=== Section Start ===

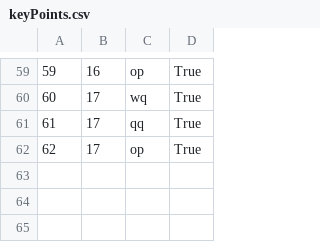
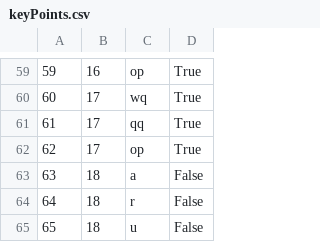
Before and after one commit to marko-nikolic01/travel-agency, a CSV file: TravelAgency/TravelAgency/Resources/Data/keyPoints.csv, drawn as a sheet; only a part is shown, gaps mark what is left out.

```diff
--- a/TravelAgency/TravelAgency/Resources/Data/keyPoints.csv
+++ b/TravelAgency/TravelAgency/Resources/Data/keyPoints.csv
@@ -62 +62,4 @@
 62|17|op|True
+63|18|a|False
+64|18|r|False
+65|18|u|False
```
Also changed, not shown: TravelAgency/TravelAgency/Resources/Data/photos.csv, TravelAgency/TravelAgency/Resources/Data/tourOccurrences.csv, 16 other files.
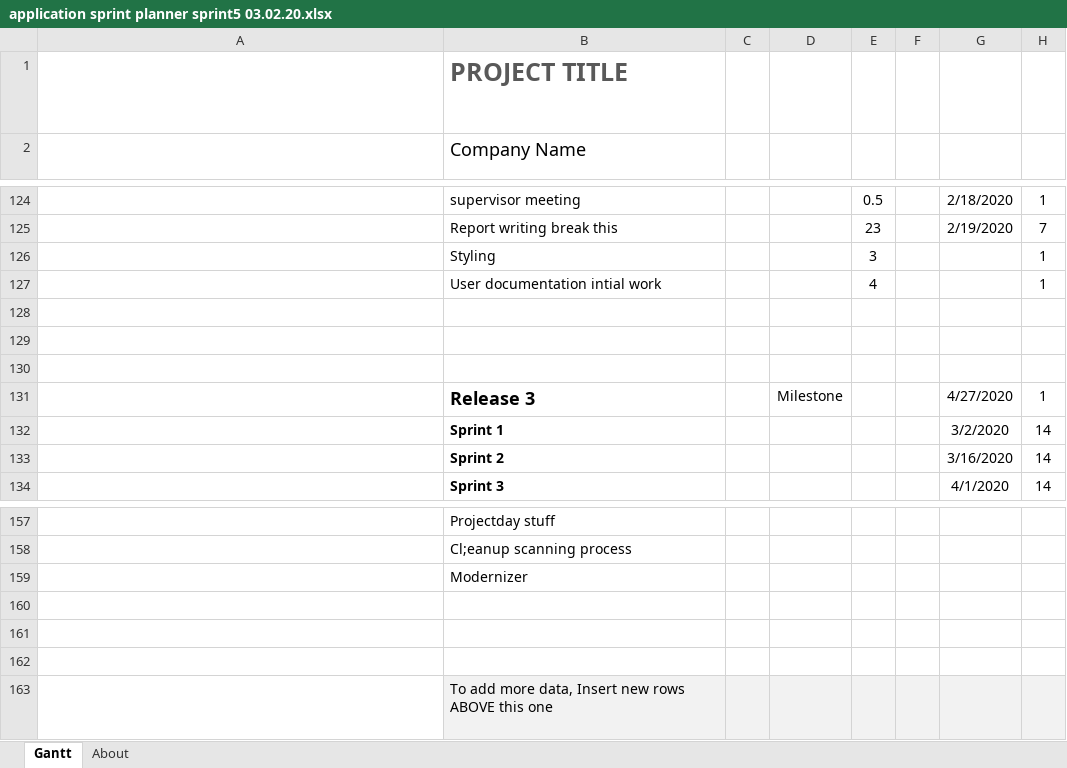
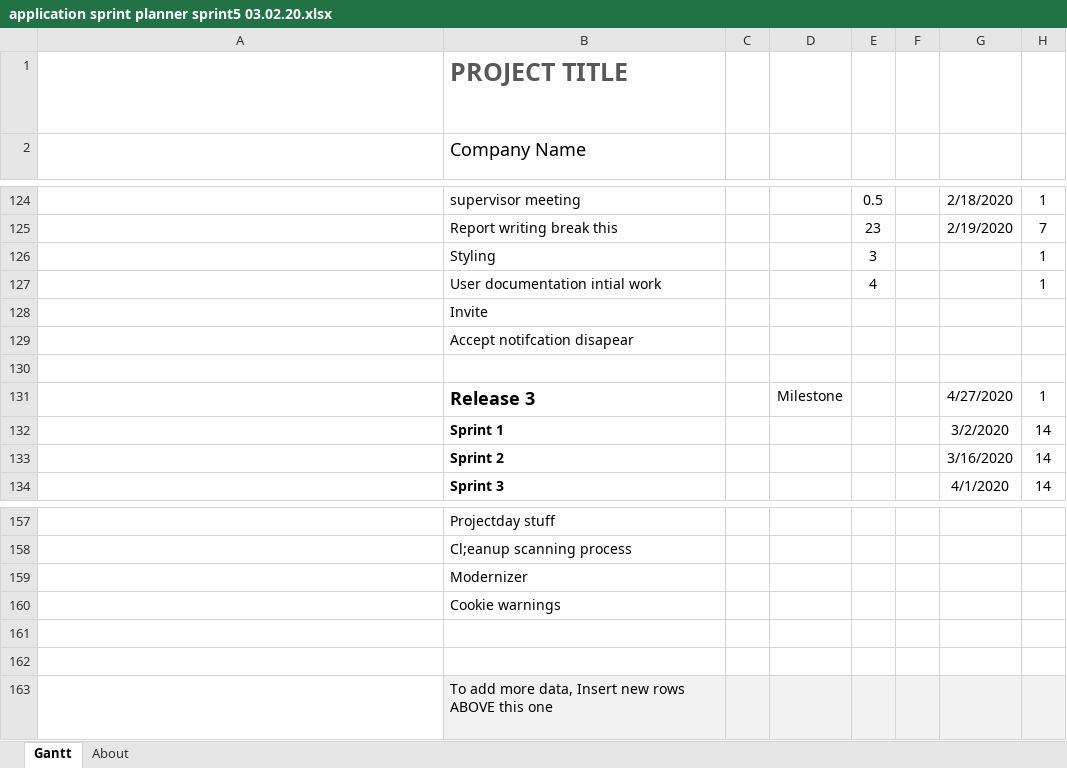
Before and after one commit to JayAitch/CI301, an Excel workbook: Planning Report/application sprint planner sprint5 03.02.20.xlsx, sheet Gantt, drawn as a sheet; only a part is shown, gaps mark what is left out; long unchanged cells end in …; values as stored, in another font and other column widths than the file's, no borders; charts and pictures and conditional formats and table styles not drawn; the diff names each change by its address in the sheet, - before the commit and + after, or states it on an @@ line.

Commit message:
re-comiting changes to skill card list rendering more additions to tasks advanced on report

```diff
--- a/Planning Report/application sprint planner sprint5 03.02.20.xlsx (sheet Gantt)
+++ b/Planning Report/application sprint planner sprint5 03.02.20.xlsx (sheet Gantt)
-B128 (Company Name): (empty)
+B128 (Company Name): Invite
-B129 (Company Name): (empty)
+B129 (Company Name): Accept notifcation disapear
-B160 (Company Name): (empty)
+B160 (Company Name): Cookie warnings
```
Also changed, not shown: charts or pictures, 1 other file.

=== Section End ===

### About this task
Pull every line containing the word "Company" out of the material.

### Answer box
-B128 (Company Name): (empty)
+B128 (Company Name): Invite
-B129 (Company Name): (empty)
+B129 (Company Name): Accept notifcation disapear
-B160 (Company Name): (empty)
+B160 (Company Name): Cookie warnings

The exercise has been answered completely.